Information shown —

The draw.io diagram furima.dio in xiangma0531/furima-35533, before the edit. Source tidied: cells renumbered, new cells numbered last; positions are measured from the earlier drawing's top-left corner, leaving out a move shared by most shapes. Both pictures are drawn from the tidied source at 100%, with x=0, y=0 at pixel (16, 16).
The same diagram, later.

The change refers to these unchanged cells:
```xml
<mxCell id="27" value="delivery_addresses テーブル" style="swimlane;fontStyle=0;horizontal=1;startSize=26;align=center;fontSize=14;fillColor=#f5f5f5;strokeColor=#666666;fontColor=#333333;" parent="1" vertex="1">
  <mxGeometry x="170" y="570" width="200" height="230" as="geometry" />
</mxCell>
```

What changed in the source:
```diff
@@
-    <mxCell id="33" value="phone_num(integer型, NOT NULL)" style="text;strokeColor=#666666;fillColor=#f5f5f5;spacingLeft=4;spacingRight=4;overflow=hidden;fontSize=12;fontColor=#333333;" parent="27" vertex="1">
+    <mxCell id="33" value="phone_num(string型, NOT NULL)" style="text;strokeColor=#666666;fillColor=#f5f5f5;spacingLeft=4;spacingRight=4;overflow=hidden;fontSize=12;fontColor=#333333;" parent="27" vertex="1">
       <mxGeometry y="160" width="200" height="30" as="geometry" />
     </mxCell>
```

==

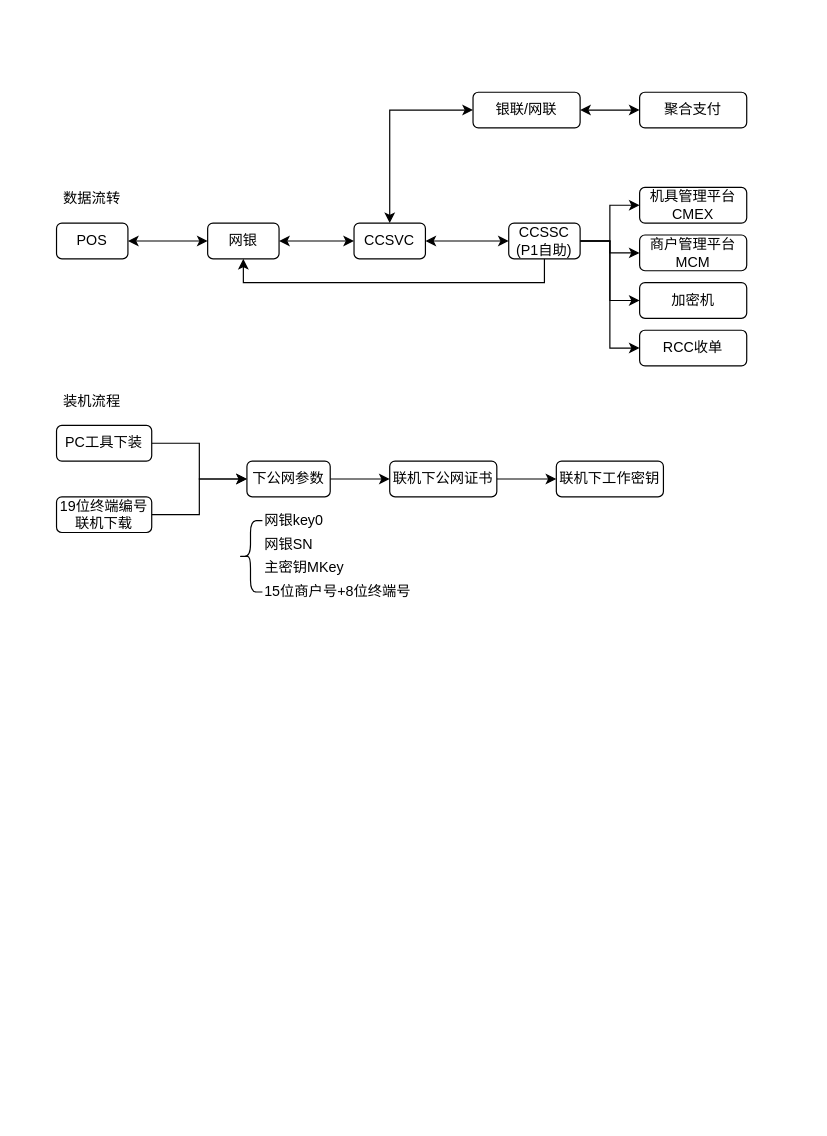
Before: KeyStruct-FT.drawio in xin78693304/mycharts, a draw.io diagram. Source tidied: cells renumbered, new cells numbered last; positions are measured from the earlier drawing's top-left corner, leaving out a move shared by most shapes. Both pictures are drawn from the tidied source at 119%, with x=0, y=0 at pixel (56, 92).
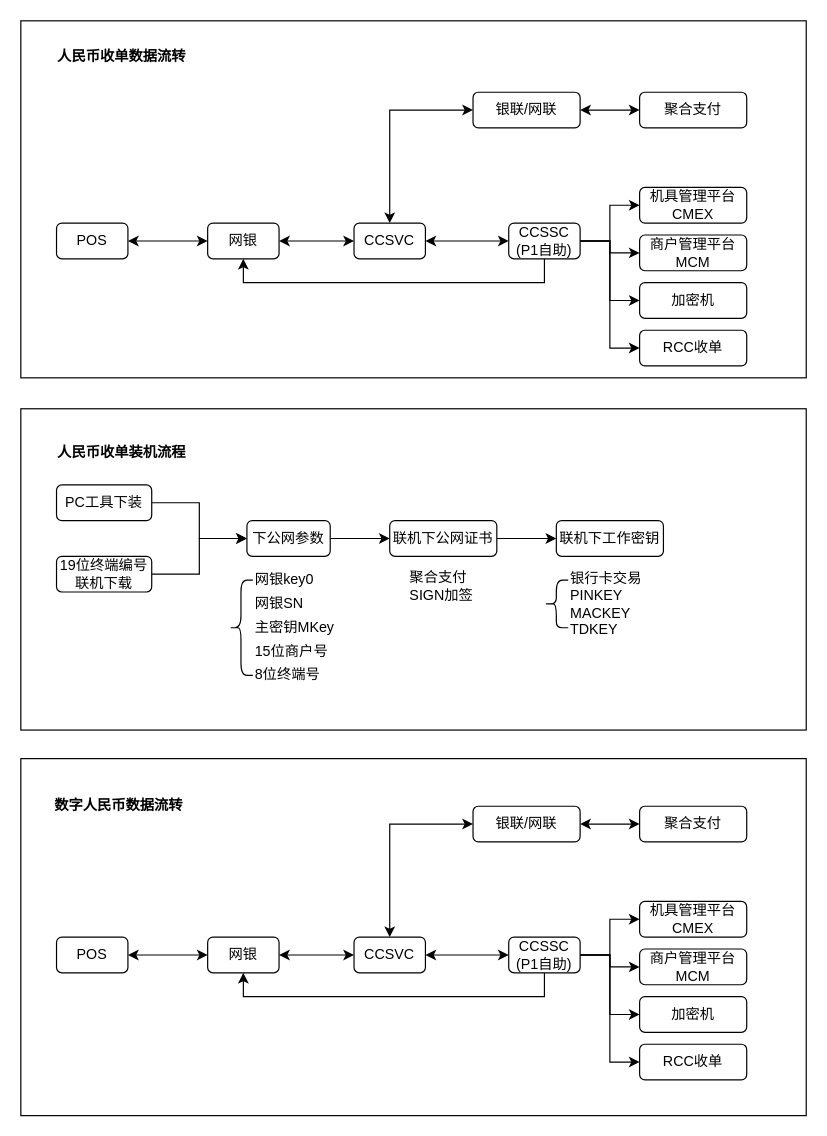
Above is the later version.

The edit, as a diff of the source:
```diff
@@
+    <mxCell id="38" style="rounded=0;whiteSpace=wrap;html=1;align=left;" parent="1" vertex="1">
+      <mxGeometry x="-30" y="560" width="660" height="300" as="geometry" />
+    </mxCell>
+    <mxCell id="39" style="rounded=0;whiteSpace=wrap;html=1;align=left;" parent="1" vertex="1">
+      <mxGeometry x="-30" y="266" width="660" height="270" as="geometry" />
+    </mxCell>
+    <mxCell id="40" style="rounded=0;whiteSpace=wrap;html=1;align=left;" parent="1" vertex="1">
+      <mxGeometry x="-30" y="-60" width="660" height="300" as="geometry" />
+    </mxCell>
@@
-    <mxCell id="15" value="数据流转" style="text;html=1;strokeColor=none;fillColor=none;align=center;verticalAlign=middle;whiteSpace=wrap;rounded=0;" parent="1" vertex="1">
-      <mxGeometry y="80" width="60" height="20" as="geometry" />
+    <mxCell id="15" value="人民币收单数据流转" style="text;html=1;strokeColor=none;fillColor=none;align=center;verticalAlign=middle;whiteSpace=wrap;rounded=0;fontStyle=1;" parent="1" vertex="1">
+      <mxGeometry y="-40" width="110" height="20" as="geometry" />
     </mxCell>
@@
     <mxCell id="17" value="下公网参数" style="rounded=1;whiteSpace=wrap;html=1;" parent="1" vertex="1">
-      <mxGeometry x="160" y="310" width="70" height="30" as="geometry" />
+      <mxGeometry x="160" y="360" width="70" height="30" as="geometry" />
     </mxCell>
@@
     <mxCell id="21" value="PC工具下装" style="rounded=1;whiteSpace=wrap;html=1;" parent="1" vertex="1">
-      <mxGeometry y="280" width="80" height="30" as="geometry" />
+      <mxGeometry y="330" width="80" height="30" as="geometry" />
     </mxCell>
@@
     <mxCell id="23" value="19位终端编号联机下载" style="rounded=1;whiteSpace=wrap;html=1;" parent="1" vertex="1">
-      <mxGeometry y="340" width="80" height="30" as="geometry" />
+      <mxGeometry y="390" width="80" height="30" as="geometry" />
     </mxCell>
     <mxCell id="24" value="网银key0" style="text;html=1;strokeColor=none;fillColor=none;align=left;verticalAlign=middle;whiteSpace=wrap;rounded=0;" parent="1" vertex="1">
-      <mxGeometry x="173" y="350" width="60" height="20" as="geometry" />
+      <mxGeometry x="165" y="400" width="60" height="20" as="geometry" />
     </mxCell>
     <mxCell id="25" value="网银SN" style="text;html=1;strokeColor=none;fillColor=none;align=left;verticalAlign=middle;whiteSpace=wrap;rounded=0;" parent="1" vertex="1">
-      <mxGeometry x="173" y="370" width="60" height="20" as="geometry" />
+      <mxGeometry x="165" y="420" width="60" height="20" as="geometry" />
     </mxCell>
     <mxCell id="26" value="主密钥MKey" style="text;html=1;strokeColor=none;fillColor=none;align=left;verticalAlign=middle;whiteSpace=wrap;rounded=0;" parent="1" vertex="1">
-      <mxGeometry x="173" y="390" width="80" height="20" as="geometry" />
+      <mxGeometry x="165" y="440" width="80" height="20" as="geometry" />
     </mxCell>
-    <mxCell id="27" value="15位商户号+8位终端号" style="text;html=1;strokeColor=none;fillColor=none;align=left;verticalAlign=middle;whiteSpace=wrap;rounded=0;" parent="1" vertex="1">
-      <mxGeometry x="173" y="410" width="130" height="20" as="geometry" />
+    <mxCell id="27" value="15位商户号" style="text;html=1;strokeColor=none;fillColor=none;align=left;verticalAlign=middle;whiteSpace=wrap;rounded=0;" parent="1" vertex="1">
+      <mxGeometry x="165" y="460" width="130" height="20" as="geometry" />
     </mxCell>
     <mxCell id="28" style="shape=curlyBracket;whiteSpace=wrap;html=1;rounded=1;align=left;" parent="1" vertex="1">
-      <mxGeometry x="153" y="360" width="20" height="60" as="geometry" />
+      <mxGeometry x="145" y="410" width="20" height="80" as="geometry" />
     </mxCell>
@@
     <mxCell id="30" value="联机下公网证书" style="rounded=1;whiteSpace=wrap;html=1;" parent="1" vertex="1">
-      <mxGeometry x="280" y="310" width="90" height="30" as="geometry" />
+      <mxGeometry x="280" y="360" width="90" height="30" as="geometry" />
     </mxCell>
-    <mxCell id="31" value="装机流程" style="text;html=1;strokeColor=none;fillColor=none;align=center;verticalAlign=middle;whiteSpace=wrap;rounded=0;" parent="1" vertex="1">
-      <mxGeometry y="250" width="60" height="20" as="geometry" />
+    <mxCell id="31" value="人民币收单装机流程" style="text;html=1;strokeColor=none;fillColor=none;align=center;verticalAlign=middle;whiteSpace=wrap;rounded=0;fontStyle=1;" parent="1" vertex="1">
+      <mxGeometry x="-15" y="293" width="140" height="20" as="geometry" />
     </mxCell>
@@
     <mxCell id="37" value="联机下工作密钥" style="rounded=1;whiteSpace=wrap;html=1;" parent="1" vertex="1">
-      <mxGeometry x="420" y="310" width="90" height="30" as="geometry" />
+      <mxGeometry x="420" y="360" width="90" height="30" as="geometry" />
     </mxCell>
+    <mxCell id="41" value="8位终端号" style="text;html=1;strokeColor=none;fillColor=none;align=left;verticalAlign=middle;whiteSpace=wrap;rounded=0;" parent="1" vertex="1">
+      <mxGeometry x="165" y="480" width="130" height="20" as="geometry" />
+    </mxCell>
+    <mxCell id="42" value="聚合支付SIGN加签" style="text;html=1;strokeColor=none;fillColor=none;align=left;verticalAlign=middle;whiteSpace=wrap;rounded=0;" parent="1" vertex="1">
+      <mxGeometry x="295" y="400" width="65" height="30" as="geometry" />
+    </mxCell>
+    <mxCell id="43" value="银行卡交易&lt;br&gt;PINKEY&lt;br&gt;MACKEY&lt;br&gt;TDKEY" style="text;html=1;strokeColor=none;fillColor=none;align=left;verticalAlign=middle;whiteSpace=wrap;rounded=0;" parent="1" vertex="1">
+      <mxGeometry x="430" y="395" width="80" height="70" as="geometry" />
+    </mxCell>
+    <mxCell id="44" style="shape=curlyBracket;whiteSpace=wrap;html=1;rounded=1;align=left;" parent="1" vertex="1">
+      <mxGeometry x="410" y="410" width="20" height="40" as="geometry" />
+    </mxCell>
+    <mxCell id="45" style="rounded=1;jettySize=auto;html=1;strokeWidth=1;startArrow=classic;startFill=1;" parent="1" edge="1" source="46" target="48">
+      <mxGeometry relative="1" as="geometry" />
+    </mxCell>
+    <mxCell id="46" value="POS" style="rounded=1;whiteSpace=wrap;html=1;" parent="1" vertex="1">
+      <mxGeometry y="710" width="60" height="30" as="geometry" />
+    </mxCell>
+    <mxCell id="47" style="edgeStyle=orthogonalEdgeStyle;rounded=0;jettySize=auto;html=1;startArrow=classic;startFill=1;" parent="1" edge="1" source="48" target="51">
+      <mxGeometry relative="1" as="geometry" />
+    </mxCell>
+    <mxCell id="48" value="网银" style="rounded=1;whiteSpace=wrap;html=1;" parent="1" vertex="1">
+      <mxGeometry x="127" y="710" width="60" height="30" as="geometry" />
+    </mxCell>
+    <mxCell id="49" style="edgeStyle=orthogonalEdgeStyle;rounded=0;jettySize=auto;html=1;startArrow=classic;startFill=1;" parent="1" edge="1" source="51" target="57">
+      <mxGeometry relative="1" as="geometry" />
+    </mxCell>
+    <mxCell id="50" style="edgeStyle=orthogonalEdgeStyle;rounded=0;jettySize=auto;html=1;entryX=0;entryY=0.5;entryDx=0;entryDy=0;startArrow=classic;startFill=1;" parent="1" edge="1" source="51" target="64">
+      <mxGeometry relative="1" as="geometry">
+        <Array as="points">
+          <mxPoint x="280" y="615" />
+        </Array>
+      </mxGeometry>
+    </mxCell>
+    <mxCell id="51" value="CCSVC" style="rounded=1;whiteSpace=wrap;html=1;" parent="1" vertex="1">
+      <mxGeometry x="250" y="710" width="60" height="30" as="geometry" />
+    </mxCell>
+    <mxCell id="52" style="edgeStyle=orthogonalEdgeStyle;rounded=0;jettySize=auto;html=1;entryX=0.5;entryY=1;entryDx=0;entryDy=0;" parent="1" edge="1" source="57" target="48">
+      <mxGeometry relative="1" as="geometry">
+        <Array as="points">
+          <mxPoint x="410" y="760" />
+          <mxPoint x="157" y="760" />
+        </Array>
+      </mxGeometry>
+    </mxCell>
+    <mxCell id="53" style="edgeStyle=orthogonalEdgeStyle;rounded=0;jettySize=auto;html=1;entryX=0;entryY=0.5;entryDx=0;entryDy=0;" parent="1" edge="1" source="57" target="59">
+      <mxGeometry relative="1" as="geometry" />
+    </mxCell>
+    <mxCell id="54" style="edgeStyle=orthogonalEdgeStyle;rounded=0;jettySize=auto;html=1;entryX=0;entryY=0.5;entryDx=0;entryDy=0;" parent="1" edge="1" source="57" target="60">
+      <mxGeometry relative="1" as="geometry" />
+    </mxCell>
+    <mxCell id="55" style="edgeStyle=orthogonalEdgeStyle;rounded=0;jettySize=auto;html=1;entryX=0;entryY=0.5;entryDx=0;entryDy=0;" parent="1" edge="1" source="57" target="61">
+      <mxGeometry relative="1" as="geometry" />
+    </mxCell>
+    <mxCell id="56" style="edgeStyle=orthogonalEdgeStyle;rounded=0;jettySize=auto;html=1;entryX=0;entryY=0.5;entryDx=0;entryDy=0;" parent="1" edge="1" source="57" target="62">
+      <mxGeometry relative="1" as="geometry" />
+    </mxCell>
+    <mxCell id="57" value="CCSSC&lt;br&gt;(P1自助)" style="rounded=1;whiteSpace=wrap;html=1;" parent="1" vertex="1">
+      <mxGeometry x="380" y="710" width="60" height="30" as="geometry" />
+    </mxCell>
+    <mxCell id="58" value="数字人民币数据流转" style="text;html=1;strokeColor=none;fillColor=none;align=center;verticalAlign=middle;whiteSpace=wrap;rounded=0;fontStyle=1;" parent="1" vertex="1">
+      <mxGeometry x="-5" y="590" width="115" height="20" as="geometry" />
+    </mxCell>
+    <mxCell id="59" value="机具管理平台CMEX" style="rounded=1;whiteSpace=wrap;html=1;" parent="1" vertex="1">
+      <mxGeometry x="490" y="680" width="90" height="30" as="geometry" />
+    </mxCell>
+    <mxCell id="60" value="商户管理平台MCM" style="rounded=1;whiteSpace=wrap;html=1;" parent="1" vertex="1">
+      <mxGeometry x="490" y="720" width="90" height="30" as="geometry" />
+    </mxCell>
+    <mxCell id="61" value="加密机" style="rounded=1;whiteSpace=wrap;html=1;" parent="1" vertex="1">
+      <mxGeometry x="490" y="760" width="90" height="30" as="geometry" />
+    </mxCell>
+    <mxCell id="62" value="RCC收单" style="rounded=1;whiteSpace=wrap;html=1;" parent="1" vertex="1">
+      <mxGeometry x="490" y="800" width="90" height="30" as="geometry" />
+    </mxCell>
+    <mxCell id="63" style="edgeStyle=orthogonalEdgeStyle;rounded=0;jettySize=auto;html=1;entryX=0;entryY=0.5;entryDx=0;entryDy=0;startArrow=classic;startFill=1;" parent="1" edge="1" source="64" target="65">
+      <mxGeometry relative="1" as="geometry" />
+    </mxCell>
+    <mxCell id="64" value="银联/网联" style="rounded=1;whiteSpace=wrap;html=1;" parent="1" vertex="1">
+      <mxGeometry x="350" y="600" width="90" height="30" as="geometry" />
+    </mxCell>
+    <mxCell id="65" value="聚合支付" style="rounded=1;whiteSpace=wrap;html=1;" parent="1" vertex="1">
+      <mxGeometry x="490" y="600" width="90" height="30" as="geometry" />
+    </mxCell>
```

Aim of the exercise — From the material above, determine how many lines hold the string "curlyBracket"; give the number without comment.

Reply to the task — 2